- Consent and Approval: Each contributor will be required to provide consent and approval to have their federal tax information transferred from the IRS, have their tax data used to determine the student's eligibility for aid, and allow the U.S. Department of Education to share their tax information with institutions to administer Title IV aid. The consent is necessary even if the contributor does not have an SSN, did not file taxes, or filed taxes in a foreign country.
- Contributor: Anyone who is asked to provide information on the student's FAFSA. This includes the student, student's spouse (if applicable), biological or adoptive parent, or the spouse of the remarried parent who is on the FAFSA.
- Federal Tax Information (FTI): Rather than importing tax information from the IRS to FAFSA using the IRS Data Retrieval Tool (IRS DRT), application will provide consent to provide their FTI via a direct data share with the IRS.
- Student Aid Index (SAI): The SAI replaces what is formerly known as the Expected Family Contribution (EFC). The SAI is calculated from the information on your FAFSA to determine your family's ability to pay for college and is used to determine aid eligibility.
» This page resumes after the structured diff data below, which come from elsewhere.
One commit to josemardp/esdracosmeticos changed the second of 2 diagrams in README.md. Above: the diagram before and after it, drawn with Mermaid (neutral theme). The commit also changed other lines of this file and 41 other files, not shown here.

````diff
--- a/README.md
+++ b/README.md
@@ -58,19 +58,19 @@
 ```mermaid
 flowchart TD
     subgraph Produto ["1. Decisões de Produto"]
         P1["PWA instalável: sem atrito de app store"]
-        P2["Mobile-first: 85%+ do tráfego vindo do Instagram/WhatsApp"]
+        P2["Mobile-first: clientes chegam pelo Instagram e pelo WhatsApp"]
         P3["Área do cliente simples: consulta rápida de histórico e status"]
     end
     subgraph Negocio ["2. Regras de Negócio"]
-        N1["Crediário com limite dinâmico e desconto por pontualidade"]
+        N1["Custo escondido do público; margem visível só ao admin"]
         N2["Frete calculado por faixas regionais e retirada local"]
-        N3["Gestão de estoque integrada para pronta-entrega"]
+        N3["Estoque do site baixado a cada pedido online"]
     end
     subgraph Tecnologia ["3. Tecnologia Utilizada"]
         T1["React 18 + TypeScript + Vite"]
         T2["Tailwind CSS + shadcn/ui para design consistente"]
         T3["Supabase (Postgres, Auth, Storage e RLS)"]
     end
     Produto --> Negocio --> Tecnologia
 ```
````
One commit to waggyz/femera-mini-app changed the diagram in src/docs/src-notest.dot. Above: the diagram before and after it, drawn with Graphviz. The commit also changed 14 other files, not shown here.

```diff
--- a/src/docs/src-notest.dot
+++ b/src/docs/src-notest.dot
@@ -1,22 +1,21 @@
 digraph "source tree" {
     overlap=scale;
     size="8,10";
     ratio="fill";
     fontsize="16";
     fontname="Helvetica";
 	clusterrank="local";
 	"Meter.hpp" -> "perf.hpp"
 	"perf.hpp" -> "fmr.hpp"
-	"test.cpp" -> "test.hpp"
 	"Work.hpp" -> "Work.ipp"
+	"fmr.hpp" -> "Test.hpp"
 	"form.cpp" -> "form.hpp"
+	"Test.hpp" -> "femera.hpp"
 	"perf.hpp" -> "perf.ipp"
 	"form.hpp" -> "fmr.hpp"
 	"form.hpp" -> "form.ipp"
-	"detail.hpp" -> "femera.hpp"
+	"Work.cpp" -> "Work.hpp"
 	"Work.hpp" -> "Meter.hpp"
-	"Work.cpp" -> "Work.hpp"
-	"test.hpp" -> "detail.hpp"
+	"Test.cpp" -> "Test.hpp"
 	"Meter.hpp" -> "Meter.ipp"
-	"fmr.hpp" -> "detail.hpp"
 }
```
- Unusual Circumstances: When a student is unable to contact a parent or contact with the parent poses physical or emotional harm to the student. Students with unusual circumstances will be given a provisional independent status and complete the FAFSA without providing parent information.
For the 2024-2025 FAFSA, a contributor refers to anyone (student, the student's spouse, biological or adoptive parent, or the parent's spouse) who is required to provide information on the FAFSA. The answers to the FAFSA will determine which contributor will be required to provide their information and consent. The student or parent will invite contributor to complete their portion of the FAFSA. The contributor's name, date of birth, SSN, and email address will be needed. If a contributor does not have an SSN, they can still be invited to complete their portion of FAFSA using alternate information.
The process for contributor to provide their information and consent.
- The contributor will receive an email informing them that they have been identified as a contributor.
- Create a FSA ID on StudentAid.gov if they do not already have one.
- Review the information about complete their section of the FAFSA; and
- Provide the required personal information and financial information and consent and approval on the student's FAFSA. If the contributor does not provide consent and approval to have their FTI transferred into FAFSA, the student will not be eligible for federal student aid.
How You Can Prepare
- Watch for emails from the U.S. Department of Education to ensure you don't miss any important updates.
- Opt in to SMS (text) messages by logging in to your StudentAid.gov account to receive up-to-date notifications and information.
- Follow Federal Student Aid on X (Twitter), Instagram, and Facebook for announcement and resources.
- Ensuring you and your contributor(s) have a Federal Student Aid ID (FSA ID). If you previously completed a FAFSA, you already have an FSA ID and do not need to create a new one. That is the same for your parent if they signed your FAFSA. If you are a new student completing the FAFSA for the first time for 2024-2025 or if your contributor(s) does not have an FSA ID, you may create an account on StudentAid.gov.